another torch with a more focused tip - as a combo is good - actually,
essential. One person keeps the whole piece up to heat - constantly
moving the larger flame around the whole piece, and the other torch is
focused where the solder needs to flow - preferably from below. I
always watch the changes in the flux to know when to zero in on the
area of soldering. I question your idea of using a piece of charcoal
on top of the piece - as you had described that it would hold the heat
in. It seems to me that this would probably have the opposite effect

  • namely working as a heat sink - drawing the heat away - and
    preventing the piece from getting up to the needed temperature.

A longer lasting flux is probably a good idea too - as suggested. In
my minimal experience with these metals - there does seem to be a
great sensitivity to oxidation. I generally use good old Handy flux
(haven’t experimented that much with this type of situation since I
picked up a borax cone.)

Now, my input here is pure troubleshooting - and I hope I’m not out
of line in joining in the discussion (because of my minimal
shibuichi/mokume gane experience) but your problem sounded like a
great fun frustrating problem to solve - and I thought I’d share the
slight doming trick. Works for me. :slight_smile:

I hope your problem was already solved by the time you get this
input!!

Aloha,
Cynthia


#5

Hi again -

Shucks, just an add on correction here for my description of the
punch that I use in slightly doming before joining the 2 flat
surfaces. I use a piece of a harder wood - a section of a dried branch
from some type of citrus wood. It is close to 1" diameter - but
irregular in shape - which is actually a very useful feature. The end
that i use for the punch is literally flat - just very very slightly
rounded - very subtle. (The broom handle punch that I use is for
deeper doming - in wooden grooves.) The leather strip has a slight
give - but is fairly solid and is about 1/4" thick. Anyhow, oops . . .
not sure why it slipped my mind when I was typing away yesterday
morning!

cynthia


#6

Hi Gang,

For doming metals a good source of punches of various sizes (&
shapes) is the cabinet hardware dept of your local hardware or home
improvement store. Drawer & door pulls come in many sizes and shapes.
Many of them are made from hardwoods & can be easily modified if
necessary. If a die is necessary, a sand bag can used or a hot water
softenable plastic can be molded over the drawer pull. In the US,
there’s a product called AquaPlast & another called Jett Sett,
that’ll fill the bill. Sorry I don’t have the address for AquaPlast,
but Rio Grande sell Jett Sett, about $34/lb.

Dave


#7

Orchidians, we have a few extraordinary persons among us frequently
called upon for specific needs, John Burgess and chemicals come to
mind, among others, then there is Dave Arens.
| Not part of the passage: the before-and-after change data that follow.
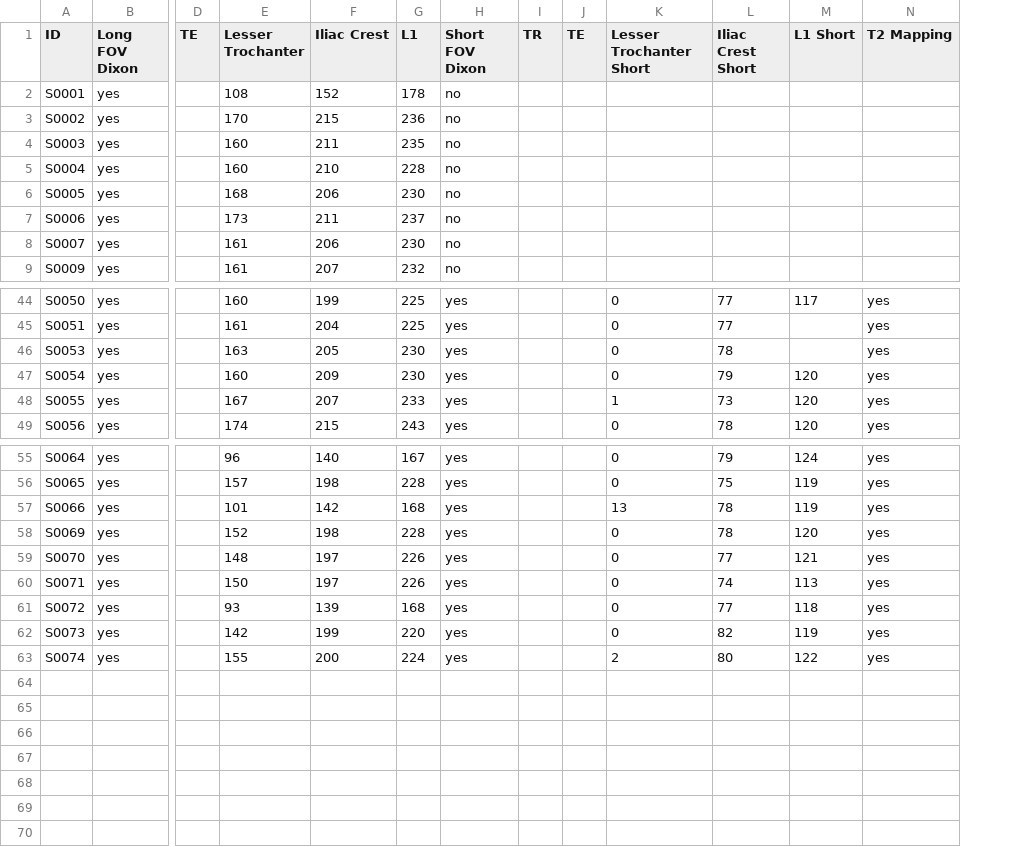
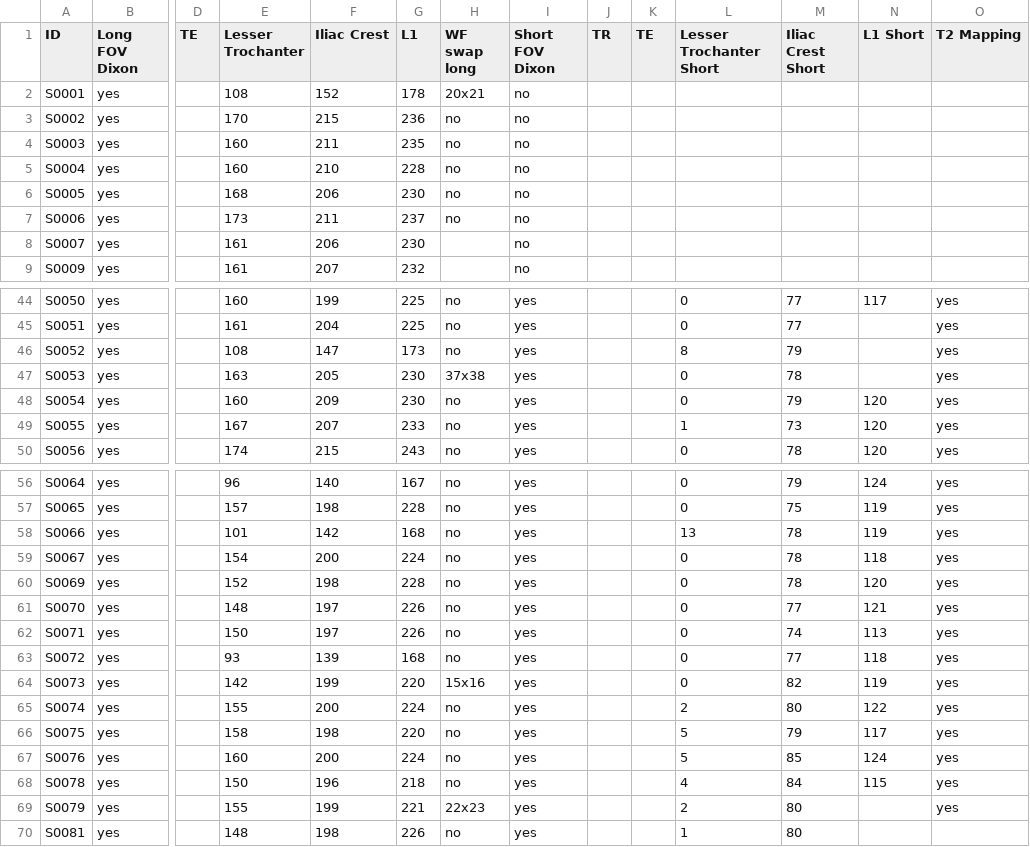
Before and after one commit to mabelzunce/lower-body-muscle-qMRI-pipeline, a CSV file: data/mri_info.csv, drawn as a sheet; only a part is shown, gaps mark what is left out; rows hold the shown columns only; the diff names each change by its address in the sheet, - before the commit and + after, or states it on an @@ line.

```diff
--- a/data/mri_info.csv
+++ b/data/mri_info.csv
+column H (WF swap long), rows 2-7: 20x21 | no | no | no | no | no; rows 44-45: no | no; rows 47-50: 37x38 | no | no | no; rows 56-58: all no; rows 60-65: no | no | no | no | 15x16 | no
+row 46: S0052 | yes |  | 108 | 147 | 173 | no | yes |  |  | 8 | 79 |  | yes
+row 59: S0067 | yes |  | 154 | 200 | 224 | no | yes |  |  | 0 | 78 | 118 | yes
+row 66: S0075 | yes |  | 158 | 198 | 220 | no | yes |  |  | 5 | 79 | 117 | yes
+row 67: S0076 | yes |  | 160 | 200 | 224 | no | yes |  |  | 5 | 85 | 124 | yes
+row 68: S0078 | yes |  | 150 | 196 | 218 | no | yes |  |  | 4 | 84 | 115 | yes
+row 69: S0079 | yes |  | 155 | 199 | 221 | 22x23 | yes |  |  | 2 | 80 |  | yes
+row 70: S0081 | yes |  | 148 | 198 | 226 | no | yes |  |  | 1 | 80
```
Also changed, not shown: 7 other files.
Today’s posts from Dave
triggered my response. If ever there was an “all round man” it has
got to be Dave. Going to Home Depot or similar for hard wood punches
is a very valuable suggestion. That is Dave, a simple, imaginative,
creative and non expensive solution that brings the light bulb on
above our heads, he absolutely thinks for me.
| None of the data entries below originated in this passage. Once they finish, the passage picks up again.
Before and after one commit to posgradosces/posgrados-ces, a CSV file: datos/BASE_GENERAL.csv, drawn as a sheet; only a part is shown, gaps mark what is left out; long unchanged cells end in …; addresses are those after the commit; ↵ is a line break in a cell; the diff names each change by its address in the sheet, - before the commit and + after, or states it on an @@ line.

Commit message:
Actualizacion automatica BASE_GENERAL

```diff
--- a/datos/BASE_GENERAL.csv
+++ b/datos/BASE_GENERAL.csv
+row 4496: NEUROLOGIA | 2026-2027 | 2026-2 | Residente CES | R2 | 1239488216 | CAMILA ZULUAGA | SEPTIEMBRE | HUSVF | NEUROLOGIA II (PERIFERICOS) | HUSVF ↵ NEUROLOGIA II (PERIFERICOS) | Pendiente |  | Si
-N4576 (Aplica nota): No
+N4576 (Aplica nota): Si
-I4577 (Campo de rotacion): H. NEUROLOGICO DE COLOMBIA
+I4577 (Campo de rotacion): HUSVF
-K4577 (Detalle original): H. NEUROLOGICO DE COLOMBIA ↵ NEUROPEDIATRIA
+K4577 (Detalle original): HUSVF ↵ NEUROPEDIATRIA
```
Pulling together an International bunch, in one space during the most
crowded time possible in Tucson and making it seem easy, that too is
Dave. I am in awe.
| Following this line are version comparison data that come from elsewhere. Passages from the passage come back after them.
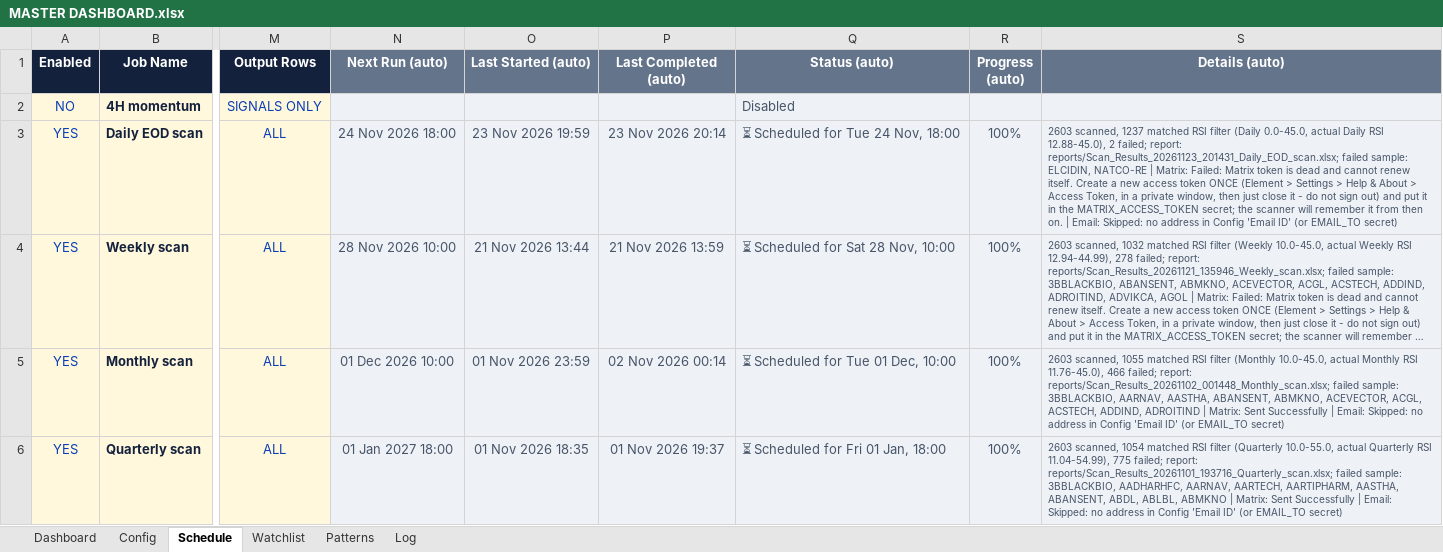
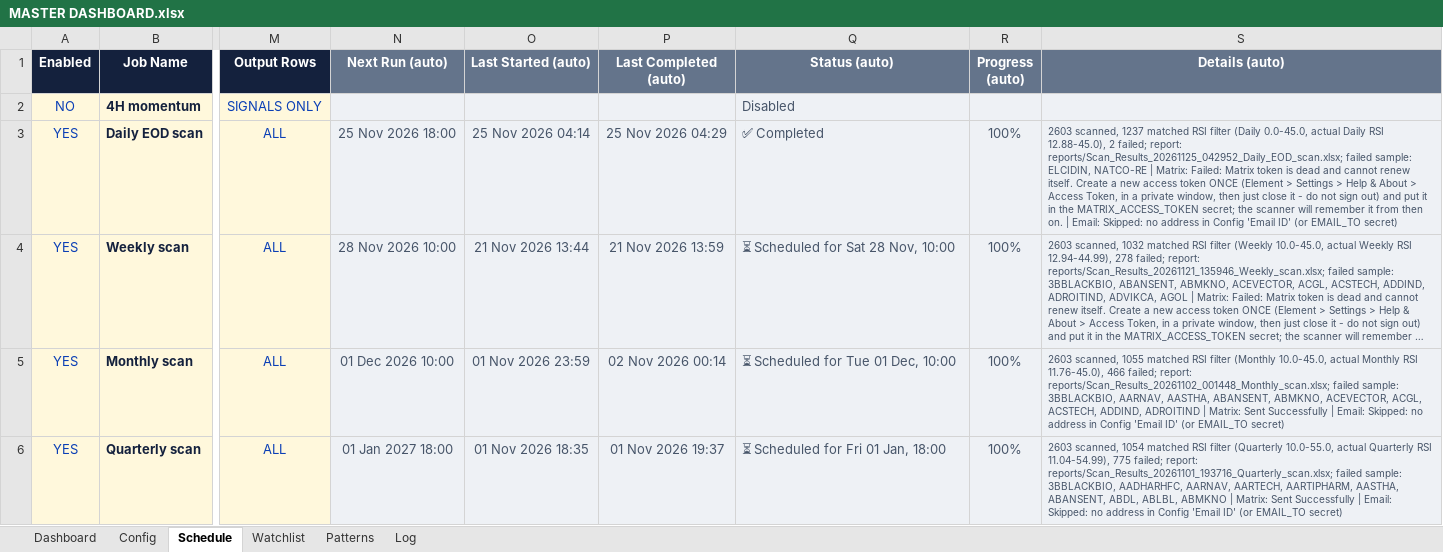
Before and after one commit to pratyushtrade2025/Cust_STSC_78951, an Excel workbook: MASTER DASHBOARD.xlsx, sheet Schedule, drawn as a sheet; only a part is shown, gaps mark what is left out; long unchanged cells end in …; values as stored, in another font and other column widths than the file's, no borders; conditional formats not drawn; the diff names each change by its address in the sheet, - before the commit and + after, or states it on an @@ line.

```diff
--- a/MASTER DASHBOARD.xlsx (sheet Schedule)
+++ b/MASTER DASHBOARD.xlsx (sheet Schedule)
-N3 (Next Run (auto)): 24 Nov 2026 18:00
+N3 (Next Run (auto)): 25 Nov 2026 18:00
-O3 (Last Started (auto)): 23 Nov 2026 19:59
+O3 (Last Started (auto)): 25 Nov 2026 04:14
-P3 (Last Completed (auto)): 23 Nov 2026 20:14
+P3 (Last Completed (auto)): 25 Nov 2026 04:29
-Q3 (Status (auto)): ⏳ Scheduled for Tue 24 Nov, 18:00
+Q3 (Status (auto)): ✅ Completed
-S3 (Details (auto)): …failed; report: reports/Scan_Results_20261123_201431_Daily_EOD_scan.xlsx; failed sample:…
+S3 (Details (auto)): …failed; report: reports/Scan_Results_20261125_042952_Daily_EOD_scan.xlsx; failed sample:…
```
Also changed, not shown: sheet Log, 1 other file.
Thanks Dave for just being you and that is more than enough. Teresa